Optional ending line: The moral of the story is…
Sound familiar? Many fairy tales and children’s stories, as well as novels and movies, fit in this story structure. Elegant & easy! So, what if we could use story spines to map out a vision for changing ourselves? Simple genius! Here’s a great Harvard Business Review article that guides us on using Story Spines to craft a vision for changing our own circumstances: http://blogs.hbr.org/cs/2012/07/a_simple_exercise_to_help_you.html.
There are hundreds of possible Story Spine variations, and here’s one:
[The balance]: Once upon a time … and every day …
[The un-balance]: But then one day …
[The quest for a resolution]: … and because of that … and so … until finally ….
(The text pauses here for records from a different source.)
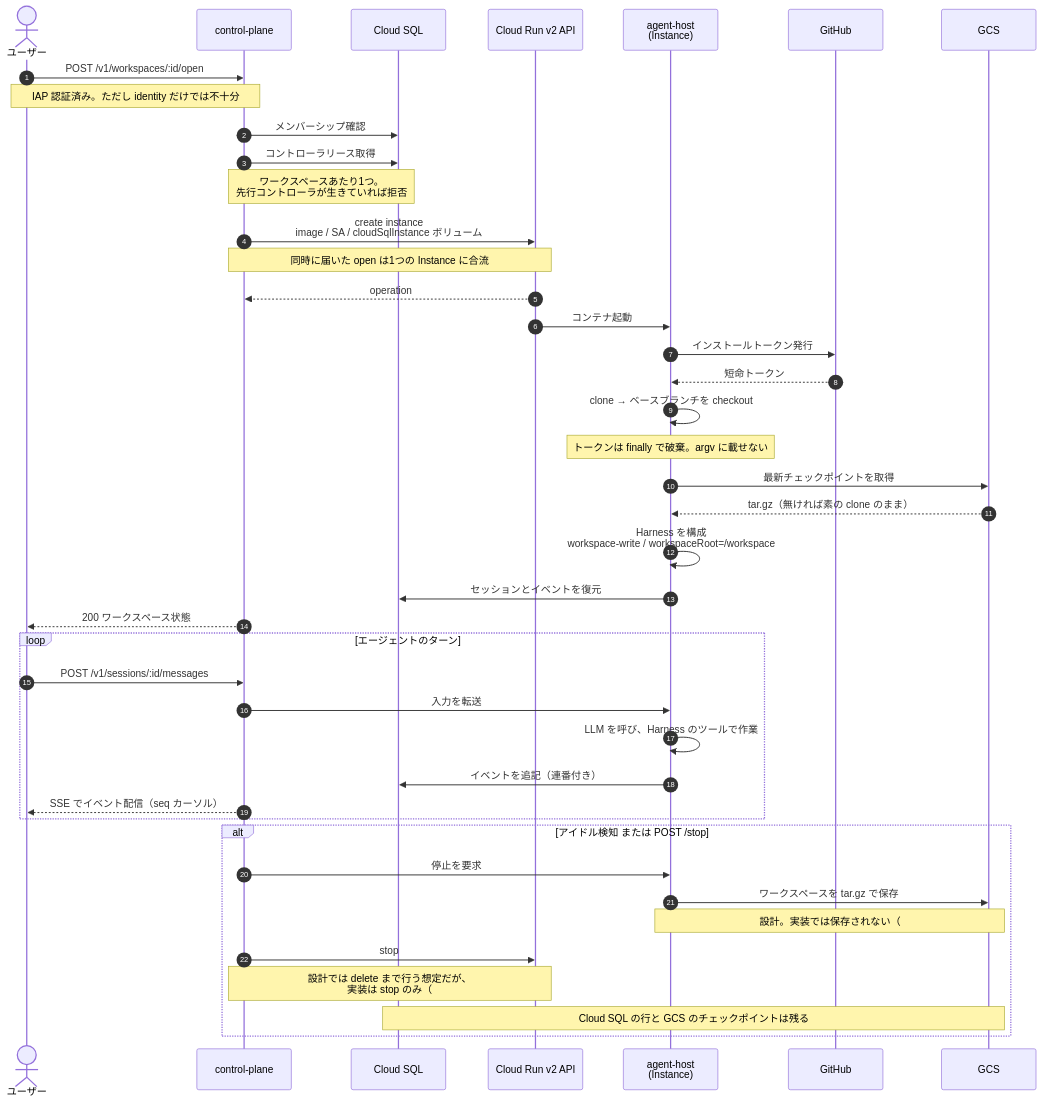
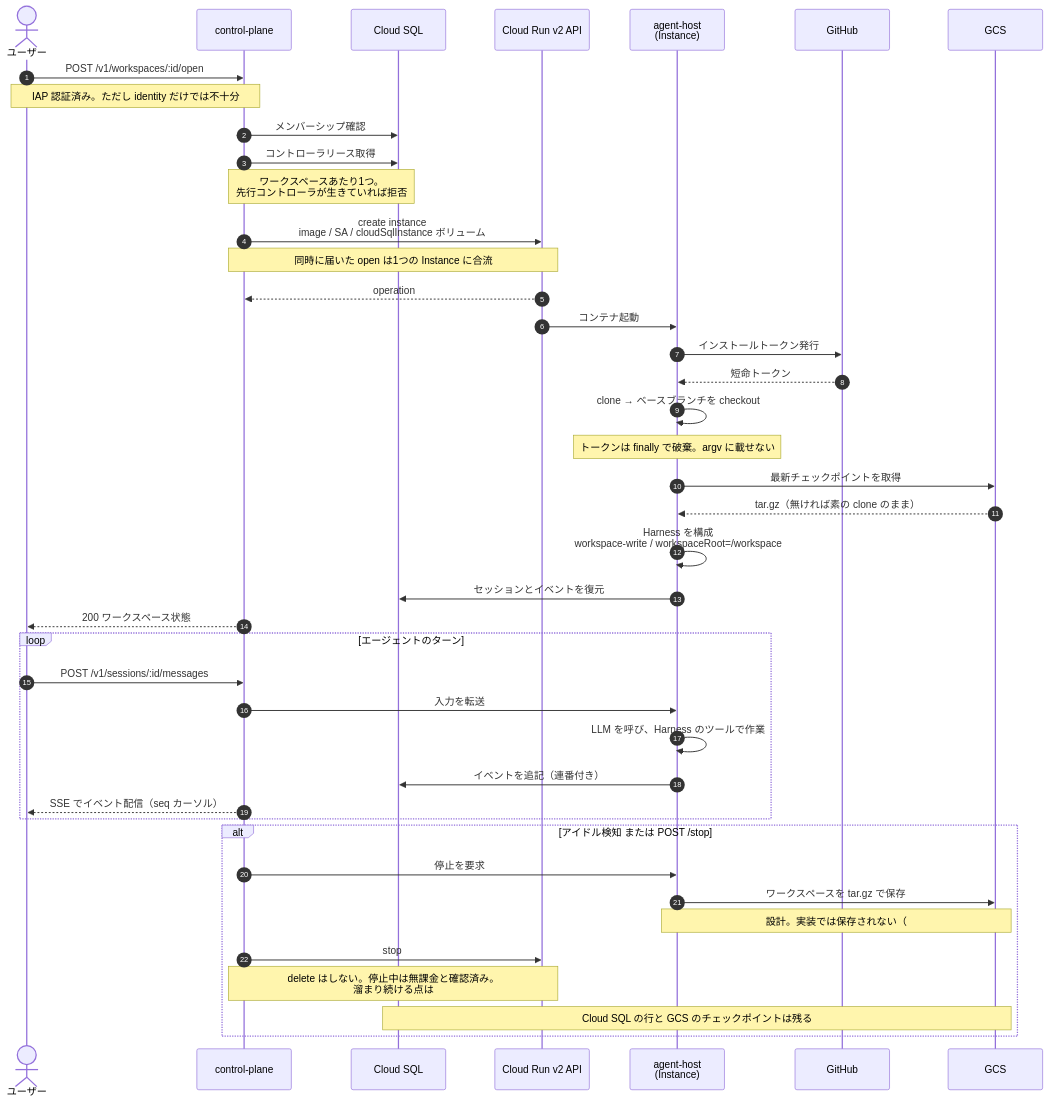
One commit to mpppk/cloud-run-dsh changed the second of 2 diagrams in docs/architecture.md. Above: the diagram before and after it, drawn with Mermaid. The commit also changed other lines of this file and 1 other file, not shown here.

First line of the commit message:
docs: stop 後に Instance を残す方針を確定し、実 SKU 価格を記録

````diff
--- a/docs/architecture.md
+++ b/docs/architecture.md
@@ -100,49 +99,49 @@
 ```mermaid
 sequenceDiagram
   autonumber
   actor U as ユーザー
   participant CP as control-plane
   participant DB as Cloud SQL
   participant RUN as Cloud Run v2 API
   participant AH as agent-host<br/>(Instance)
   participant GH as GitHub
   participant GCS as GCS
 
   U->>CP: POST /v1/workspaces/:id/open
   Note over U,CP: IAP 認証済み。ただし identity だけでは不十分
   CP->>DB: メンバーシップ確認
   CP->>DB: コントローラリース取得
   Note over CP,DB: ワークスペースあたり1つ。<br/>先行コントローラが生きていれば拒否
 
   CP->>RUN: create instance<br/>image / SA / cloudSqlInstance ボリューム
   Note over CP,RUN: 同時に届いた open は1つの Instance に合流
   RUN-->>CP: operation
   RUN->>AH: コンテナ起動
 
   AH->>GH: インストールトークン発行
   GH-->>AH: 短命トークン
   AH->>AH: clone → ベースブランチを checkout
   Note over AH: トークンは finally で破棄。argv に載せない
   AH->>GCS: 最新チェックポイントを取得
   GCS-->>AH: tar.gz（無ければ素の clone のまま）
   AH->>AH: Harness を構成<br/>workspace-write / workspaceRoot=/workspace
   AH->>DB: セッションとイベントを復元
   CP-->>U: 200 ワークスペース状態
 
   loop エージェントのターン
     U->>CP: POST /v1/sessions/:id/messages
     CP->>AH: 入力を転送
     AH->>AH: LLM を呼び、Harness のツールで作業
     AH->>DB: イベントを追記（連番付き）
     CP-->>U: SSE でイベント配信（seq カーソル）
   end
 
   alt アイドル検知 または POST /stop
     CP->>AH: 停止を要求
     AH->>GCS: ワークスペースを tar.gz で保存
     Note over AH,GCS: 設計。実装では保存されない（#72）
     CP->>RUN: stop
-    Note over CP,RUN: 設計では delete まで行う想定だが、<br/>実装は stop のみ（#72）
+    Note over CP,RUN: delete はしない。停止中は無課金と確認済み。<br/>溜まり続ける点は #85
     Note over DB,GCS: Cloud SQL の行と GCS のチェックポイントは残る
   end
 ```
````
[The new balance]: … and ever since that day ….
Now, how will you use a Story Spine to create change in your own life? Share your thoughts in a comment here!
In his article, “Mentoring and On-Boarding: Two Peas in a Pod,” Talent Management’s Frank Kalman makes a compelling case for mentorship as a game-changing onboarding tool. I’m going to take a leap by extending Kalman’s theory, and say that I believe that you (yes, you, dear reader) are an expert in onboarding mentorship. Curious? Read on…
You Are an Onboarding Expert
Since you’re reading this post, I’m guessing you’re interested in the topics of mentoring and onboarding (either that, or you’re my mom, who reads all my posts – because that’s what mentors do – invest in their peeps). No doubt you’ve been “onboarded” in an organization before – be it your workplace, your place of worship, or your neighborhood association. And I’m betting that somebody helped you with the ropes when you joined that organization. That mentee experience in itself gives you a certain amount of mentoring mavenship. You know what good (or not good) mentorship feels like.
Let’s now transform this expertise of yours into a reward. It’s time to get you published in the blogosphere!
Take five minutes to participate in this Mini-Mentoring Contest and you could win a featured “Guest Author” spot on the Leadership and Learning Innovation site. Here’s how:
Compelling mini-stories, theories of mentorship, or even 3-word mantras on the secrets of onboarding mentorship will be considered for publication in the next Leadership & Learning Innovation article in this series, “There’s No Ship Like Mentorship.”
A freeware program called KeepVid lets you save YouTube videos and other movie files to your computer.
Three easy steps to downloading videos:
1. Copy the URL of the video you want to download, then head to www.KeepVid.com, and paste it in the bar at the top.
2. Click “Download” to the right of that bar. Do notclick the large green “Download” button.
3. It will load for a few seconds, then you’ll have the option to download the video in FLV (Flash), MP4, or WebM format. If you don’t know which one to pick, go with MP4, as it has the greatest compatibility.